The morning after a key vote in a subcommittee of the Tennessee General Assembly, there is something of a buzz, both within Legislative Plaza and in Shelby County, regarding the identity of the lone voter for a bill to enable flouting of last year’s decision of the U.S. Supreme Court legalizing same-sex marriage.
That voter was Jim Coley, a longtime Republican state representative from District 97, which takes in Bartlett and other parts of eastern Shelby County. Coley chairs the Civil Justice subcommittee which on Wednesday rejected HB 1412, the “Tennessee Natural Marriage Defense Act,” sponsored by state Rep. Mark Pody (R-Lebanon) and state Senator Mae Beavers (R-t. Juliet).
The buzz is based on the fact that Coley, a teacher at Bolton High School, is widely regarded as one of the Republican super-majority’s few bona fide moderates.
As reported earlier by Bianca Phillips
, the Pody-Beavers bill would have provided legal shelter by the state to county court clerks in Tennessee who declined to acknowledge and certify same-sex marriage. The subcommittee’s two Democrats — Bill Beck and Sherry Jones, both of Nashville, voted no on a voice vote, as did the two other Republicans — Mike Carter of Ooltewah, a suburb of Chattanooga, and Jon Lundberg of Bristol, in northeast Tennessee.
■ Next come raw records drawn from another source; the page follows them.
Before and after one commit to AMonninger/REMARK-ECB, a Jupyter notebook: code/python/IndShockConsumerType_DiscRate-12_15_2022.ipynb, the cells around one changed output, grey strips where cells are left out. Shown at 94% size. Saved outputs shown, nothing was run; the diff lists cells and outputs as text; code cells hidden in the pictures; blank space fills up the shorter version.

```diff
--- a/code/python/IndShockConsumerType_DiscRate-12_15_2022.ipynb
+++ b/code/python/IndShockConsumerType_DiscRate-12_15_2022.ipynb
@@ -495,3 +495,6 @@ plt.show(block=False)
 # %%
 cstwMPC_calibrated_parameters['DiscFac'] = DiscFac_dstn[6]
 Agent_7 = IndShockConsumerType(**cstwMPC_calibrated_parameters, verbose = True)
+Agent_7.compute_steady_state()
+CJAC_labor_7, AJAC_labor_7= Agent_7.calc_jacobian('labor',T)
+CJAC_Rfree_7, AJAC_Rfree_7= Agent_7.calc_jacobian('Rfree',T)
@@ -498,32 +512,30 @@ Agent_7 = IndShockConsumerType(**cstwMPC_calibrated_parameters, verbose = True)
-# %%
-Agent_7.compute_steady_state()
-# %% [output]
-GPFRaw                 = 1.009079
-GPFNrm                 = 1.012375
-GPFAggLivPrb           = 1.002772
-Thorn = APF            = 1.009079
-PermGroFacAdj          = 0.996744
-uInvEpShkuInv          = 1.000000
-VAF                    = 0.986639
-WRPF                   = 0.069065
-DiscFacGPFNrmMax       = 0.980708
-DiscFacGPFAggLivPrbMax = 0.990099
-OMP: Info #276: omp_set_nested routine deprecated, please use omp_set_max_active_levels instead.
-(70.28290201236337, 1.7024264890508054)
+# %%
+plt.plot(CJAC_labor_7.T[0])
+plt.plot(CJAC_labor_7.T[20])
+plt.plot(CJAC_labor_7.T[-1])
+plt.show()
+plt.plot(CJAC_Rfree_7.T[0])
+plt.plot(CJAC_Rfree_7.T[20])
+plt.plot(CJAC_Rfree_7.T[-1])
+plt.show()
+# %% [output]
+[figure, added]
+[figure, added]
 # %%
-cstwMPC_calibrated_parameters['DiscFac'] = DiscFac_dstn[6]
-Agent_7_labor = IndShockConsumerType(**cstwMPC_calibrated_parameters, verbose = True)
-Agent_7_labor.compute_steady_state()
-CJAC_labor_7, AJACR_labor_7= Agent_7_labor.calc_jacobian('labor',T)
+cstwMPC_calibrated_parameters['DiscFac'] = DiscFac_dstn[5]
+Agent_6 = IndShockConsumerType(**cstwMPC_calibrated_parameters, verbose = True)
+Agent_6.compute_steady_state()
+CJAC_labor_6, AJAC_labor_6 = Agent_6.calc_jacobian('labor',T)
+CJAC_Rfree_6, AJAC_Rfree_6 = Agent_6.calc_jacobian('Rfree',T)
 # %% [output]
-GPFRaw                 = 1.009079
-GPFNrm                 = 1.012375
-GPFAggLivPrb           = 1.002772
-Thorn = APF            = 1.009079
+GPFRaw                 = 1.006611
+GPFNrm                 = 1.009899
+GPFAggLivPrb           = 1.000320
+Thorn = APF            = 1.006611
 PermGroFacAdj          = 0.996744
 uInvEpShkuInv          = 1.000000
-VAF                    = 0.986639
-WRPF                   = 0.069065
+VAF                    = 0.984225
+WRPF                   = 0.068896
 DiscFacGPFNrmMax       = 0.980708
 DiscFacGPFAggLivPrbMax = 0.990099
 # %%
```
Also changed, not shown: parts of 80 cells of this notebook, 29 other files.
Carter and Lundberg expressed themselves as seeing the bill as endorsing nullification, a doctrine that from pre-Civil War times on, has been resoundingly rejected. Carter equated nullification with “anarchy,” and even former legislator David Fowler, now president of the Tennessee Family Action Council, which vehemently opposes same-sex marriage, testified that the Pody-Beavers bill was unenforceable.
Coley, a teacher at Bolton High School who acknowledges that he is probably rightly considered “moderate to conservative,” says that his vote, while expressing his own point of view, was primarily meant to convey the attitude of his constituents.
“One of the largest and most active churches in Tennessee, Bellevue Baptist, is in my district,” he pointed out. He said there had been numerous communications from his district, “both pro and con,” but that he concurred with proponents of the bill that some statement needed to be made in defense of the traditional one man-one woman view of marriage.
“When you think about it, for a 5-4 decision by a court to strike down an institution that had existed for thousands of years in that form and, without doubt, is still supported by a vast majority of people in this culture is highly undemocratic,” Coley said. He noted that a constitutional amendment against gay marriage, authored by then Rep. Fowler, had received 81 percent approval from the state’s voters in 2006.
Coley says that he will likely stick to his guns in the event of new legislation against same-sex marriage. A new bill to accomplish that end is supposedly forthcoming from state Rep. Susan Lynn, and Pody and Beavers have another one coming that would prohibit state and local officials from enforcing any federal order that is inconsistent with the “the public policy of the state.”